In the clamor to protect endangered species, who’s watching out for the species homo sapiens? The Nilgiri Hills of south India shelter over a million individuals from various indigenous peoples, hunter-gatherers and forest dwellers who depend upon the forests for their survival. What we call poaching and illegal logging are simply ancient, honorable ways of life to them.
Balancing these interests is an ongoing debate here in south India. Named an International Biosphere Reserve in 1986, the 5,520-sq.-km (2,131-sq.-mile) Nilgiri preserve spreads across the intersection of three states—Karnataka, Kerala, and Tamil Nadu. The forests that blanket the steep slopes of the western Ghats constitute a spectrum of forest habitats, rainforest giving way to moist evergreens, then thorn forest and scrub, morphing into grassland and the short, dense Shola forest—often referred to as “living fossils”—atop the plateau.
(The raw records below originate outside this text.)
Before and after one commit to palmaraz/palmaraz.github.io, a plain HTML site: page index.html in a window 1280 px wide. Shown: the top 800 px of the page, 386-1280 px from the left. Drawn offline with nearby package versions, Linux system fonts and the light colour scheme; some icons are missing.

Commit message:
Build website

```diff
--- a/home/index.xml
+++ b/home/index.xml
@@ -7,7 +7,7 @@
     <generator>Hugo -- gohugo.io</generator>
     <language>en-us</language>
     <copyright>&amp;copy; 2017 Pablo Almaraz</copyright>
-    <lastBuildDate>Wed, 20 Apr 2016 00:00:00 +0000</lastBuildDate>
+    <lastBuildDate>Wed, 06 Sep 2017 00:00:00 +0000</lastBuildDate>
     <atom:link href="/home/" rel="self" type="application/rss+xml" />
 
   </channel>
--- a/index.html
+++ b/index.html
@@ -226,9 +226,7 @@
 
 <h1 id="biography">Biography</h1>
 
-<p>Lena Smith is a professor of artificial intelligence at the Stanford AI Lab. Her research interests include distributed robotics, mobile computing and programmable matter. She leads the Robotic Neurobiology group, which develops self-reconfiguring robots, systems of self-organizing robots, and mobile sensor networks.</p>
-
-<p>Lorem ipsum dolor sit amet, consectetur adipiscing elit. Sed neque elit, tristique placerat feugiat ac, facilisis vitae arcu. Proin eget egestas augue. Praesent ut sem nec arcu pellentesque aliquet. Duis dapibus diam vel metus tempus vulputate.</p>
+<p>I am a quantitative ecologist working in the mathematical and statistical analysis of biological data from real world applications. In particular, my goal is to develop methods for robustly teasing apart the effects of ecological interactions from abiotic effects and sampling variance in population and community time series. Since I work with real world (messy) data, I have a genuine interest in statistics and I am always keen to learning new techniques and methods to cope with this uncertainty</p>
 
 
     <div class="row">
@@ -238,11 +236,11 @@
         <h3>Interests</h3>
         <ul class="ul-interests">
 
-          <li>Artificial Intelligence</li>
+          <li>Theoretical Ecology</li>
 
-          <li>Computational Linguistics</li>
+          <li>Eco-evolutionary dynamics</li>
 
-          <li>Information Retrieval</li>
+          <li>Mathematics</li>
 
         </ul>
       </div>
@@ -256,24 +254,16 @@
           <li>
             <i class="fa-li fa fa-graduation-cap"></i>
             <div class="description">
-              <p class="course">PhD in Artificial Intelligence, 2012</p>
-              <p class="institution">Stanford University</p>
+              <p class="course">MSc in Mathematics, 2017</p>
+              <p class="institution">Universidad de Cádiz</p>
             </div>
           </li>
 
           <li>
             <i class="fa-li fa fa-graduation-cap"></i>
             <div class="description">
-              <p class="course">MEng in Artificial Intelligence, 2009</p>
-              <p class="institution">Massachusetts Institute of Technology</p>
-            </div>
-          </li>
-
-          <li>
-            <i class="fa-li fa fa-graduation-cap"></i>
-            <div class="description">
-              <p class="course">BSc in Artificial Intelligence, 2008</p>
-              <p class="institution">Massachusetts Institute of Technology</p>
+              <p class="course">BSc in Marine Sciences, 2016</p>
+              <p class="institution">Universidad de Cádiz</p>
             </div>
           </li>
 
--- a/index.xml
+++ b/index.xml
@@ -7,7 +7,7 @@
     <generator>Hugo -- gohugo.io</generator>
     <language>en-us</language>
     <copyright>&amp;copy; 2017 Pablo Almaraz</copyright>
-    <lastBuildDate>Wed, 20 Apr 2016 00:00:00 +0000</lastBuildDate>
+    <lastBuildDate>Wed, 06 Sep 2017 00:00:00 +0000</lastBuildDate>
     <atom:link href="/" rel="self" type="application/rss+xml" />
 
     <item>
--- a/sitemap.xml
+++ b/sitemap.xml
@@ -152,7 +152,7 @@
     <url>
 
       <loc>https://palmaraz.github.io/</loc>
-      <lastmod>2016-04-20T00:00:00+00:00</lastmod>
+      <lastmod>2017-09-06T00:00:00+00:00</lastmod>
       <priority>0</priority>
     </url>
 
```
The various phases offer everything you’d expect in a tropical forest: Mosses, ferns, and orchids grow thickly; heavy lianas drape from the canopy; and buttresses support the giant trunks. Along with tigers and elephants, it’s a protected home for the Nilgiri tahr, the glossy black Nilgiri langar, and the endangered lion-tailed macaque. Of its 3,330 species, 1,232 are endemic.
Just south of Mysore, three superb wildlife sanctuaries—Bandipur National Park, Nagarhole National Park, and Mudumalai National Park—show off tigers and elephants and leopards to nearly 200,000 visitors a year. Other parks within the reserve are known for their bird-watching or for their rare orchids; the hilltop park Mukurthi in Tamil Nadu gets migrating birds from the Himalayas November to March, and there’s even a narrow-gauge train climbing to the charming old hill station of Ooty. This humid tropical wilderness is so rich in flora and fauna, cameras and binoculars can barely catch it all.
Meanwhile, peoples such as the Todas, the Malasars, Sholigas, Paniyas, various subgroups of Kurumbas, and the nearly extinct primitive Cholanaikens hunt small game; weave baskets; and forage spices, honey, and medicinal plants from the forest. Those who once herded buffalo have seen their grasslands dwindle; those who lived by slash-and-burn agriculture depend now on wage work on local tea and teak plantations, or on government handouts. New jobs may be created by increased tourism, but will they spoil the traditional cultural practices?
The newest threat to the region is a proposed 156km (97-mile) broad-gauge railway from Chamarajanagar to Mettupalayam, cutting a broad swath through the Sathyamangalam forests, a corridor of woodlands that’s home to some 2,500 elephants. It’s all in the name of tourism development, of course—but since when was destroying elephant habitat good for tourism?